▶ [WHAT TO PRODUCE]:
Could you copy each line of the listing that holds "color"?

▶ [RECORDS SUPPLIED]:
'''
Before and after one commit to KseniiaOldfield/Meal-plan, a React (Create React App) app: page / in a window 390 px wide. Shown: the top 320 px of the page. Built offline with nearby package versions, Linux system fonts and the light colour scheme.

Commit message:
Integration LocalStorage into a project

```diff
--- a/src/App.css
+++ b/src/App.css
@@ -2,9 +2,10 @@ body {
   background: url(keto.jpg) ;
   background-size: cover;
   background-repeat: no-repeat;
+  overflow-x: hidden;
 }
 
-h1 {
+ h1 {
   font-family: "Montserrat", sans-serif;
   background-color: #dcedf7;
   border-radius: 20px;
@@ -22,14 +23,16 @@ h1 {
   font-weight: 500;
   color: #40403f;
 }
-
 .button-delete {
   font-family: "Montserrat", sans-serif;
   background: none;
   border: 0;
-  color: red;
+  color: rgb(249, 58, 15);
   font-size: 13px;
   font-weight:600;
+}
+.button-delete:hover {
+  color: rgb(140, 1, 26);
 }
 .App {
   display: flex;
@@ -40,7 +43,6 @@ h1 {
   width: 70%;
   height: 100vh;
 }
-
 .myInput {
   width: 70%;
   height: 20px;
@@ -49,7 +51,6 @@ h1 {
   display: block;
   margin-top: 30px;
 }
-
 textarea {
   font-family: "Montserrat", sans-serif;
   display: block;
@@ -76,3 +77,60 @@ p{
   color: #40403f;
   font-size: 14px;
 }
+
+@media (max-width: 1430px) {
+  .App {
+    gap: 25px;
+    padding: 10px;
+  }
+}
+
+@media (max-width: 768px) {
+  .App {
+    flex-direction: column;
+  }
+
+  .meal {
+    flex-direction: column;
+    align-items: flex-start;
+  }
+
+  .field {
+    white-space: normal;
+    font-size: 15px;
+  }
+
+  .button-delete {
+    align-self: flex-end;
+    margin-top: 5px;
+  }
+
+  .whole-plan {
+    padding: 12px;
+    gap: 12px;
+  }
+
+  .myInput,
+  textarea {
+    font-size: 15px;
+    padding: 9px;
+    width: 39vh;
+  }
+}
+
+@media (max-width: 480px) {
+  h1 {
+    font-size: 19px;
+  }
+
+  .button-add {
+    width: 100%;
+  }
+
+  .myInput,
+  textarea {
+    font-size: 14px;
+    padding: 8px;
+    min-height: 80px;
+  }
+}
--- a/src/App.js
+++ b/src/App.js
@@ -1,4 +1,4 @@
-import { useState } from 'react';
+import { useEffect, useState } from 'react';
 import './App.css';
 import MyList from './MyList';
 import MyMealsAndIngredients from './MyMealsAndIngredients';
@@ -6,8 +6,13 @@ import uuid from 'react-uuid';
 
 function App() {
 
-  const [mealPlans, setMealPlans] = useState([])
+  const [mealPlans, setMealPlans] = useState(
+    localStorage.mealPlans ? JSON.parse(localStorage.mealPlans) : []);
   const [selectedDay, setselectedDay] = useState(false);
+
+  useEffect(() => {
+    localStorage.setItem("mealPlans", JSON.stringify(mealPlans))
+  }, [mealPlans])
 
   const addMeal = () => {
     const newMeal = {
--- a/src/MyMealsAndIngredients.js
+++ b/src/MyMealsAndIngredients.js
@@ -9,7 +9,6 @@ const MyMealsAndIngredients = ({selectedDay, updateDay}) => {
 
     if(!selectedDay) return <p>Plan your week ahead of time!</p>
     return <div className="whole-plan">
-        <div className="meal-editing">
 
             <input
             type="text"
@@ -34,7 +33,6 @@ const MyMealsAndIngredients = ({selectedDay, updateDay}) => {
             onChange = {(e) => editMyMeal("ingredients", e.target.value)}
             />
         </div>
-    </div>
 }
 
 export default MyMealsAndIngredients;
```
'''
'''
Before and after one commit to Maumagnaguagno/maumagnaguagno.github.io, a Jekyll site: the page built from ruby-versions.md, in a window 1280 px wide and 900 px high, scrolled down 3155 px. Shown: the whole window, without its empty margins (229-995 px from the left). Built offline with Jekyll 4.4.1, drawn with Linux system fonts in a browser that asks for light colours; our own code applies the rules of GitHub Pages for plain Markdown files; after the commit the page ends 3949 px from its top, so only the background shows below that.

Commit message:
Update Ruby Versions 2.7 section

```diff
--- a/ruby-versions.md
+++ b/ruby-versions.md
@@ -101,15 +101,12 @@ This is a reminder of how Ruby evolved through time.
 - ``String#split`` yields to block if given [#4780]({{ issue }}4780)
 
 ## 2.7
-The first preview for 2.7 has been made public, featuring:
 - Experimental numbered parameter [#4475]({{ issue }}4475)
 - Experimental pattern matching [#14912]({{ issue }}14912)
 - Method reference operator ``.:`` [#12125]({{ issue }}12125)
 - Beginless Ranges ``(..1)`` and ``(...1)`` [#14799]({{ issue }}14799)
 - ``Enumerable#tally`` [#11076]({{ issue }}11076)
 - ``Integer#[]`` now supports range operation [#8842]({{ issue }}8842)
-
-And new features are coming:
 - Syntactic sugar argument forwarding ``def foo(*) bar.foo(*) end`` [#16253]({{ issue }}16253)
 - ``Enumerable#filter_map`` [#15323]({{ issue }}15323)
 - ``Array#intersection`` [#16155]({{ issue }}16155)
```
'''
'''
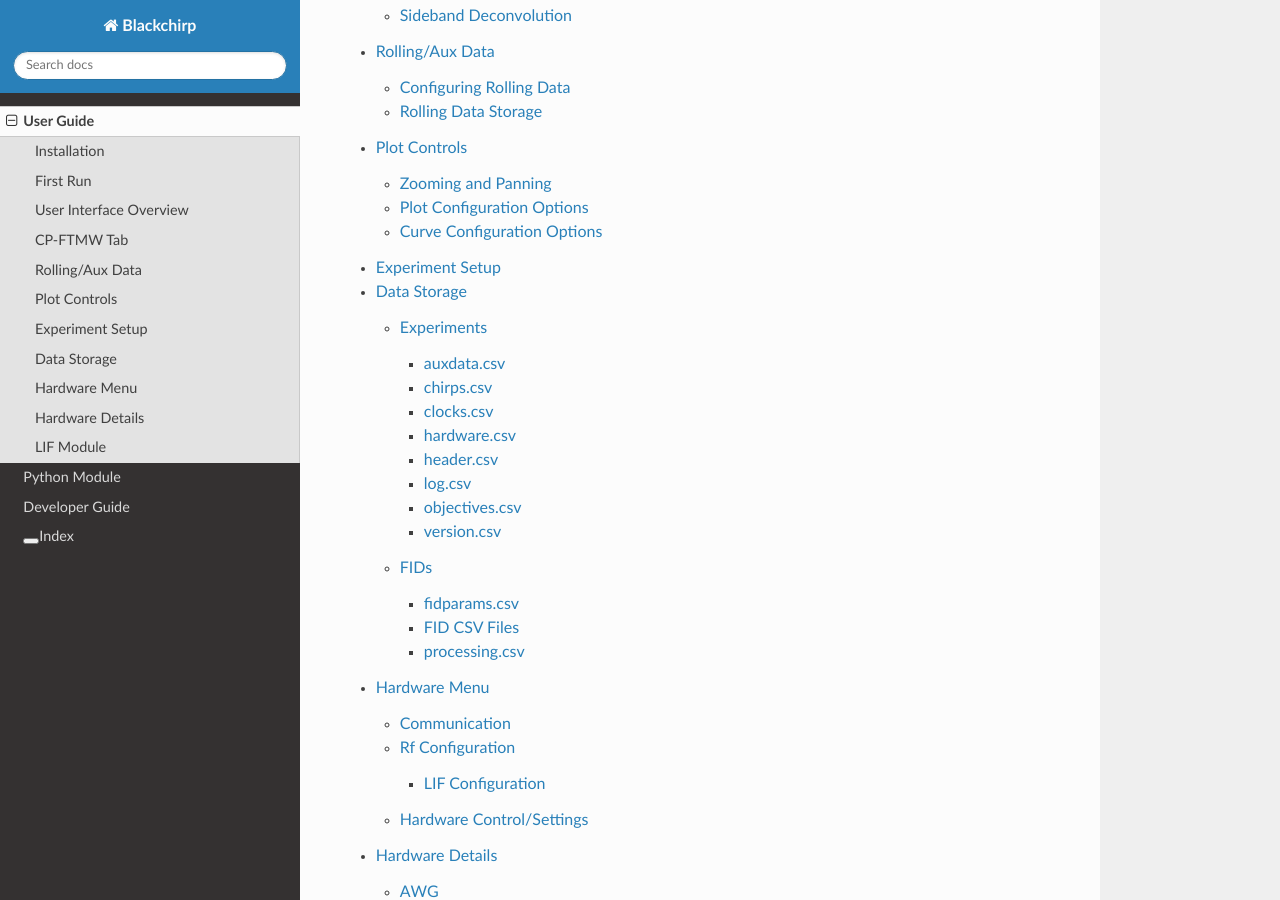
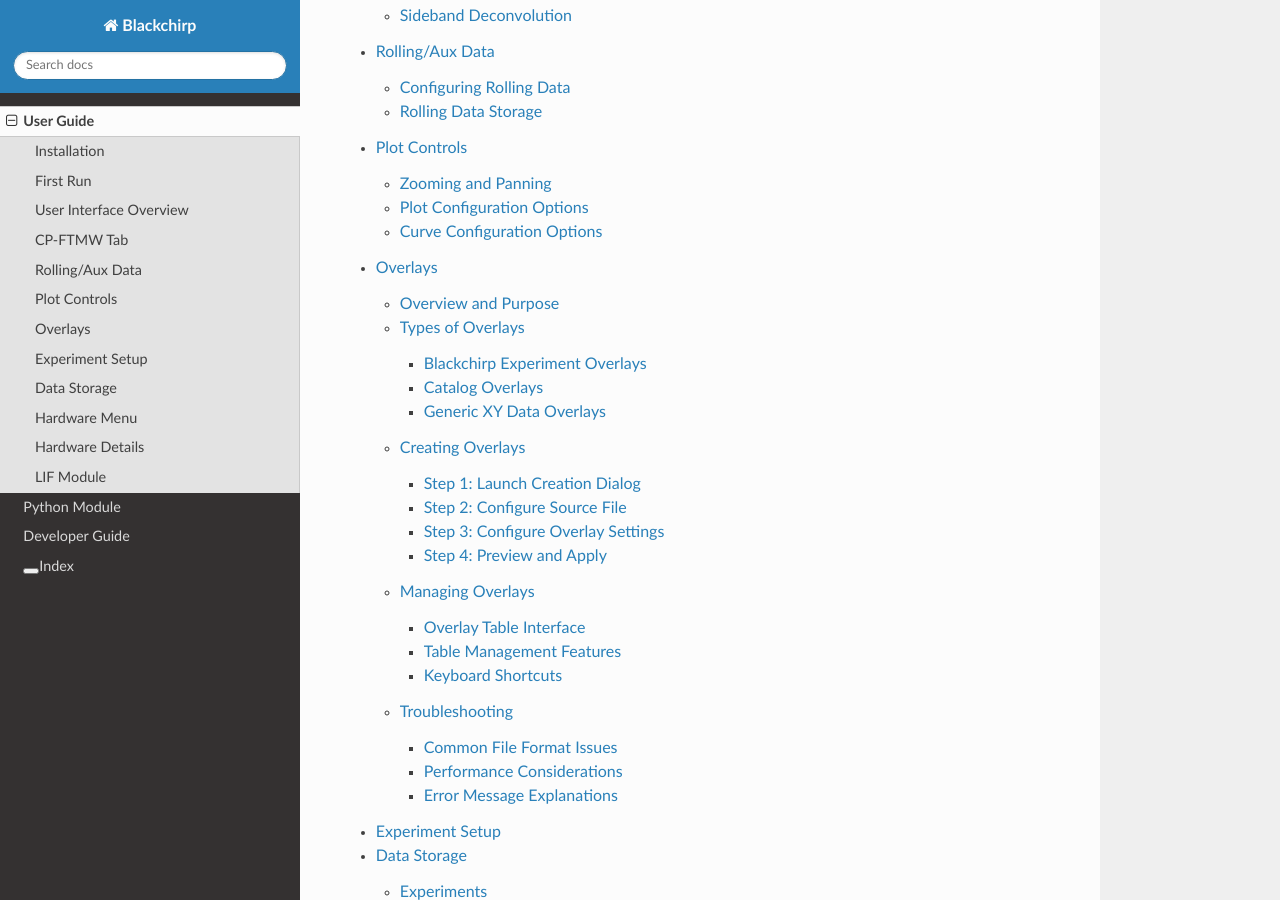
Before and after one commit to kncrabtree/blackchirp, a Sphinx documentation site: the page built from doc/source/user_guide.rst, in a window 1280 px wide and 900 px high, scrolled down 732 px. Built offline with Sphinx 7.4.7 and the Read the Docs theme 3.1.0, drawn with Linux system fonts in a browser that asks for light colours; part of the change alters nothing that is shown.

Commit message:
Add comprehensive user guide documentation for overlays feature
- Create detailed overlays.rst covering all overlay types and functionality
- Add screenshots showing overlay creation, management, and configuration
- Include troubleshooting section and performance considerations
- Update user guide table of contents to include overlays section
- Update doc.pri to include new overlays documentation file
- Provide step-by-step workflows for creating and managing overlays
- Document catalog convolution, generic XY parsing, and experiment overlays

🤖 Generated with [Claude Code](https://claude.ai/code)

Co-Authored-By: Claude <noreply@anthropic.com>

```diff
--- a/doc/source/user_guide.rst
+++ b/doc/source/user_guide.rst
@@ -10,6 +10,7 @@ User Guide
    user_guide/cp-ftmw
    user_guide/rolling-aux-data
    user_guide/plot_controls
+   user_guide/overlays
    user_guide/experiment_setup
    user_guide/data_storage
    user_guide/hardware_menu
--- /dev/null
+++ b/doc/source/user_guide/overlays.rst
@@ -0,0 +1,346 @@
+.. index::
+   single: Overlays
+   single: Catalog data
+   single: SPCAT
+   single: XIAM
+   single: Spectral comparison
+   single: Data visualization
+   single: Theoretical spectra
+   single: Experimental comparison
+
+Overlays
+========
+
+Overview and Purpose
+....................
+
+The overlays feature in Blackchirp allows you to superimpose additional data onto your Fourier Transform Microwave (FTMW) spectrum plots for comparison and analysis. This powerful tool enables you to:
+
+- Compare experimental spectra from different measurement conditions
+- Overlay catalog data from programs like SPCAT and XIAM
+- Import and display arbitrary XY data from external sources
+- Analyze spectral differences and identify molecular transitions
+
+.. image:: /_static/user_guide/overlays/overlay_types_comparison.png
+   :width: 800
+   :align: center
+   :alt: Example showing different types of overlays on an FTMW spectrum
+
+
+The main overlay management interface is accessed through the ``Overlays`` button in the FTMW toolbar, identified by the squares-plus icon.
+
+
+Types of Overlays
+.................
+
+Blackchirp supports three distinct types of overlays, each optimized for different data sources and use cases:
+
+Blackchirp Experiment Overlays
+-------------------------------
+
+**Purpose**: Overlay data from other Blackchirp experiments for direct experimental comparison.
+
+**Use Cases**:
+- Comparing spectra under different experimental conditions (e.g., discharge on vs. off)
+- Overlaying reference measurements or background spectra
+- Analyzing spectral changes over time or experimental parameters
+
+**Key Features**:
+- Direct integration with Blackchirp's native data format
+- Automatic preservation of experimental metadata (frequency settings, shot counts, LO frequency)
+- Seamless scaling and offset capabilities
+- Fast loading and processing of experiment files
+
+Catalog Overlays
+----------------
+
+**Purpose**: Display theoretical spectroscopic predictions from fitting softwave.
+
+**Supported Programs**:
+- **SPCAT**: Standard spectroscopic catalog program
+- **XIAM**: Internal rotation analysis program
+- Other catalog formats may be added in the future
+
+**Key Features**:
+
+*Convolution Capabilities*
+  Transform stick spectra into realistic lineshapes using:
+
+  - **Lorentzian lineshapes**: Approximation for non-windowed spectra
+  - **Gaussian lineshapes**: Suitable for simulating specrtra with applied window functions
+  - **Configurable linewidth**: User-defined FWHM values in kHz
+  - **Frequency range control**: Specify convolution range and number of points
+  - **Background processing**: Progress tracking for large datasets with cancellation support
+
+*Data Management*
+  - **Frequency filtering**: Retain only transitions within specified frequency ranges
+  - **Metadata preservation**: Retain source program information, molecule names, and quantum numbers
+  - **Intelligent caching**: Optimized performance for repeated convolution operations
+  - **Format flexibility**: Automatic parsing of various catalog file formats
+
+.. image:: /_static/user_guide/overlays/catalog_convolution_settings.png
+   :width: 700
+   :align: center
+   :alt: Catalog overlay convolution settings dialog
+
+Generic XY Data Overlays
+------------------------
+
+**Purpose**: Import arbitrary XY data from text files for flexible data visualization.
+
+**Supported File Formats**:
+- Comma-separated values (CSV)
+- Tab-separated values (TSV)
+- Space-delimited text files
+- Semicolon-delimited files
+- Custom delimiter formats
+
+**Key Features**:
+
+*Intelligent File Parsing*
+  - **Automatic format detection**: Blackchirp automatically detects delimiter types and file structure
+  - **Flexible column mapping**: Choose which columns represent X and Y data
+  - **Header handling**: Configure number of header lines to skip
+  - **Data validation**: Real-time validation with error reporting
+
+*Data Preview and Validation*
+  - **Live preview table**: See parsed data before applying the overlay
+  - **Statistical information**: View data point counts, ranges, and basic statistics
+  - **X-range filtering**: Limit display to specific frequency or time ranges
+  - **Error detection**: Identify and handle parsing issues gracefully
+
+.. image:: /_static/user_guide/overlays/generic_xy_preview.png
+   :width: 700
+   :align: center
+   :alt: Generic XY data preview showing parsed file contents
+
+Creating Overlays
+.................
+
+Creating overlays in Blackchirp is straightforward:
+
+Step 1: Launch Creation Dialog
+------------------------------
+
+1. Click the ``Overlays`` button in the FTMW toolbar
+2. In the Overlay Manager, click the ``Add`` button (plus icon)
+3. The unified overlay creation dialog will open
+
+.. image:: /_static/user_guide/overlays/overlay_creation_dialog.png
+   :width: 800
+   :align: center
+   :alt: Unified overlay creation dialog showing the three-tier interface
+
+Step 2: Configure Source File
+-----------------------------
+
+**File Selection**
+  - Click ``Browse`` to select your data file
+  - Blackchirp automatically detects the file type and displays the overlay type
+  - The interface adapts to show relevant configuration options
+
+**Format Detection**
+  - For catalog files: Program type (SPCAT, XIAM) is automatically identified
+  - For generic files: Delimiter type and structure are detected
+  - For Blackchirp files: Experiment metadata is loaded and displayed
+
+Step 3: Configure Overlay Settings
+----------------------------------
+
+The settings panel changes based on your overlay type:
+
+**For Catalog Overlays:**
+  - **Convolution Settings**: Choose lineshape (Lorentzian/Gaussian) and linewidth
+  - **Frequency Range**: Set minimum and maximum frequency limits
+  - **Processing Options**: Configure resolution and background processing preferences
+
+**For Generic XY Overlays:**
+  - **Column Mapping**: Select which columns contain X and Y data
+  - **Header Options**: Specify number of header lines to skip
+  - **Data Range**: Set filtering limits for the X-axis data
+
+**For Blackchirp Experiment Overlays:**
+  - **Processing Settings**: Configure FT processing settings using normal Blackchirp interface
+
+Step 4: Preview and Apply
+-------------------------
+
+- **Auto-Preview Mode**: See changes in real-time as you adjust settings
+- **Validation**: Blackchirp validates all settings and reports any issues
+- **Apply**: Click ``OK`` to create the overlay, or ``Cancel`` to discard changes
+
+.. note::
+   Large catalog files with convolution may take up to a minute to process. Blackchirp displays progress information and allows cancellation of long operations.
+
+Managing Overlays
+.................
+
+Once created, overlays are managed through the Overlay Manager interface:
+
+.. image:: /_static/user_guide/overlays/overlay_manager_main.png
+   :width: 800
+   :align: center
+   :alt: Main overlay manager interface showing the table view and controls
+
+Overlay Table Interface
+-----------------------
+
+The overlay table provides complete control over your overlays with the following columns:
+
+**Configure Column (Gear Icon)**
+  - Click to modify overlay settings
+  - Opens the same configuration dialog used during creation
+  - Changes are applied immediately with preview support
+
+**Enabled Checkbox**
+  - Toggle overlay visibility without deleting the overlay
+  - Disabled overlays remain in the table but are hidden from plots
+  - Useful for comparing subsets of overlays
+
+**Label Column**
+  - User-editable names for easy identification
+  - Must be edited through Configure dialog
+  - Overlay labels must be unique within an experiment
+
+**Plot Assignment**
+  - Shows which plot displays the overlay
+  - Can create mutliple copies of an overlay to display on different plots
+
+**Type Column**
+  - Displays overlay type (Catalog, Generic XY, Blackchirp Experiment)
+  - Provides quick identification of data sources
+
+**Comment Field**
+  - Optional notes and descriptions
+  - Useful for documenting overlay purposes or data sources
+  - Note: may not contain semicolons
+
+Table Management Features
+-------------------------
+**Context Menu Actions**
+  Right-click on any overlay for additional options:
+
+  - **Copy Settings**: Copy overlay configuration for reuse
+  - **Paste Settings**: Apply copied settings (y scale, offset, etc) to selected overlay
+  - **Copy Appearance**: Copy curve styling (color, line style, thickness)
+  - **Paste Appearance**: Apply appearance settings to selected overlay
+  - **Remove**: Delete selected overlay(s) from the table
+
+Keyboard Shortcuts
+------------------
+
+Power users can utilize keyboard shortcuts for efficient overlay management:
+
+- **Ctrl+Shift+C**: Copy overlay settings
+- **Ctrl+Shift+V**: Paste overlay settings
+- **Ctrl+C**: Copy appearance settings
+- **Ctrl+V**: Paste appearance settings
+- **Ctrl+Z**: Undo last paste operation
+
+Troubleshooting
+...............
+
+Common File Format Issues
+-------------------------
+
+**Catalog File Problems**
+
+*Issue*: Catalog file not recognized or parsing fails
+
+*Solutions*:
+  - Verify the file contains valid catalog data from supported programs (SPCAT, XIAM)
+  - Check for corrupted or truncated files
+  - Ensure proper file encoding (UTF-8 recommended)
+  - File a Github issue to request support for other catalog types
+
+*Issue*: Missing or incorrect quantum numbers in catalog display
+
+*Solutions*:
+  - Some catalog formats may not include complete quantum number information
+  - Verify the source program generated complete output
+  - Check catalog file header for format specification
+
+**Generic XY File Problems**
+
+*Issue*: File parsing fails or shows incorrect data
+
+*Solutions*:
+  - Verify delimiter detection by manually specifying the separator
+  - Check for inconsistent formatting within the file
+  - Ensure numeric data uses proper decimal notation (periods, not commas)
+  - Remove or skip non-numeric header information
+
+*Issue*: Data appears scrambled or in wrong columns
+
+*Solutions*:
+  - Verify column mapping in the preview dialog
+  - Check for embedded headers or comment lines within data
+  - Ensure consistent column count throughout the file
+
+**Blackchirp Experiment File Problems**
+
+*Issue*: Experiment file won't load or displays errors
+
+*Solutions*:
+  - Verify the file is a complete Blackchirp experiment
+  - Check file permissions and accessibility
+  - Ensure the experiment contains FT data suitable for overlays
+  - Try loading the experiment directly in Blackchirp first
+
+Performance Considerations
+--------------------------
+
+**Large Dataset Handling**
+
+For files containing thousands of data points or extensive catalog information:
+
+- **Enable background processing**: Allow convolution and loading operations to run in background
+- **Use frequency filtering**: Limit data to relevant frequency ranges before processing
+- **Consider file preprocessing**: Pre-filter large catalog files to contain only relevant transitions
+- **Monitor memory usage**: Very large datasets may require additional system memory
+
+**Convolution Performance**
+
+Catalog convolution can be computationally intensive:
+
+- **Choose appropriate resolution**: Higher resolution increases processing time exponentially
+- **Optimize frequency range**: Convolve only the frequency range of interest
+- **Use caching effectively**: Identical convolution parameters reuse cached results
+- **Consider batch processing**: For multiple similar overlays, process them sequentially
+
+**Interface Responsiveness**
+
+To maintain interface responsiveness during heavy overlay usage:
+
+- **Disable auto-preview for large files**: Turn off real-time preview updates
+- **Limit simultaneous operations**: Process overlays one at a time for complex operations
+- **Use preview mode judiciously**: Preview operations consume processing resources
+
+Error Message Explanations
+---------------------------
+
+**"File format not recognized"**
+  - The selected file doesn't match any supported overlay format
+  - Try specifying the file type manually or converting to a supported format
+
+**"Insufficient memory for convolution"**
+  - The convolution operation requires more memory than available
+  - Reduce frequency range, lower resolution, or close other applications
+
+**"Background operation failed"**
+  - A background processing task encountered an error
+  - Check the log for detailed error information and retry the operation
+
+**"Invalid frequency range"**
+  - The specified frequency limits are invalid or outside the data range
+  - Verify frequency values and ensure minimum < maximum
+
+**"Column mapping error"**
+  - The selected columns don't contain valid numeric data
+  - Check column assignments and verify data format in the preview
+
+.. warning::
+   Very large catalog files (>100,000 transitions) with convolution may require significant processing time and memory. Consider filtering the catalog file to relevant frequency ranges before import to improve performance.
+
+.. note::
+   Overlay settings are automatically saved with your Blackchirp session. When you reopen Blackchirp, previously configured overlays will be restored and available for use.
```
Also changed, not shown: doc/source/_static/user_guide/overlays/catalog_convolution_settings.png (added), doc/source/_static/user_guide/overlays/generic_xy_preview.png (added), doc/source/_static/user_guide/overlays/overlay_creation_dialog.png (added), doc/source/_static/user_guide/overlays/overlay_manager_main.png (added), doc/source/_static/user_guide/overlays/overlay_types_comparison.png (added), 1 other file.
'''
▶ [ANSWER TO THE PROBLEM]:
   background-color: #dcedf7;
   color: #40403f;
-  color: red;
+  color: rgb(249, 58, 15);
+  color: rgb(140, 1, 26);
   color: #40403f;
+  - **Copy Appearance**: Copy curve styling (color, line style, thickness)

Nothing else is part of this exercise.